- [SOURCE RECORDS]:
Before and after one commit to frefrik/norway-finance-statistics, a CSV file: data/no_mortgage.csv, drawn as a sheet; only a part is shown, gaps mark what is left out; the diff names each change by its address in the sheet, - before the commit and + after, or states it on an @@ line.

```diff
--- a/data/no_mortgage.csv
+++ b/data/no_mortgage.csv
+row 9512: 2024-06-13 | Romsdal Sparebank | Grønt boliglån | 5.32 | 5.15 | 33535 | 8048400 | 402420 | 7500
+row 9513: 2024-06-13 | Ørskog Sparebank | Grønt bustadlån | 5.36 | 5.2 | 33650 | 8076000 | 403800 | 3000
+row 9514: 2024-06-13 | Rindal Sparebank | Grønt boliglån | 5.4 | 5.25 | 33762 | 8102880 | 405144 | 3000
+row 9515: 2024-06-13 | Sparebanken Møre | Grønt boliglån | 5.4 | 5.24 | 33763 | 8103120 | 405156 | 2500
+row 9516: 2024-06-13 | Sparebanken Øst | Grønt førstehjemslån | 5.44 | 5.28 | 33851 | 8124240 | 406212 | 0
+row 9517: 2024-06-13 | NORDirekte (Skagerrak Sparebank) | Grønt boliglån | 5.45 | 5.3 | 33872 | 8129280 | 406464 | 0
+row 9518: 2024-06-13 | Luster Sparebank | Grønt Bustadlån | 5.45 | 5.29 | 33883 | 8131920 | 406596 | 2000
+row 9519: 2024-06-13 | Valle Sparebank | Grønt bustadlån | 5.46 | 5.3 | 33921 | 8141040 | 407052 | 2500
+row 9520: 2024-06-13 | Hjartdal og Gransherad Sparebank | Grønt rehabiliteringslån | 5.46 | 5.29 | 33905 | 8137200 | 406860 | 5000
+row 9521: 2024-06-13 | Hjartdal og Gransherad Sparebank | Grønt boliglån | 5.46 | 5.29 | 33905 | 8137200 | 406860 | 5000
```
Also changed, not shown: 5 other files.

- [TASK DIRECTIONS]: A single number is needed: how many lines of the material contain the word "boliglån".

- [EXERCISE ANSWER]: 5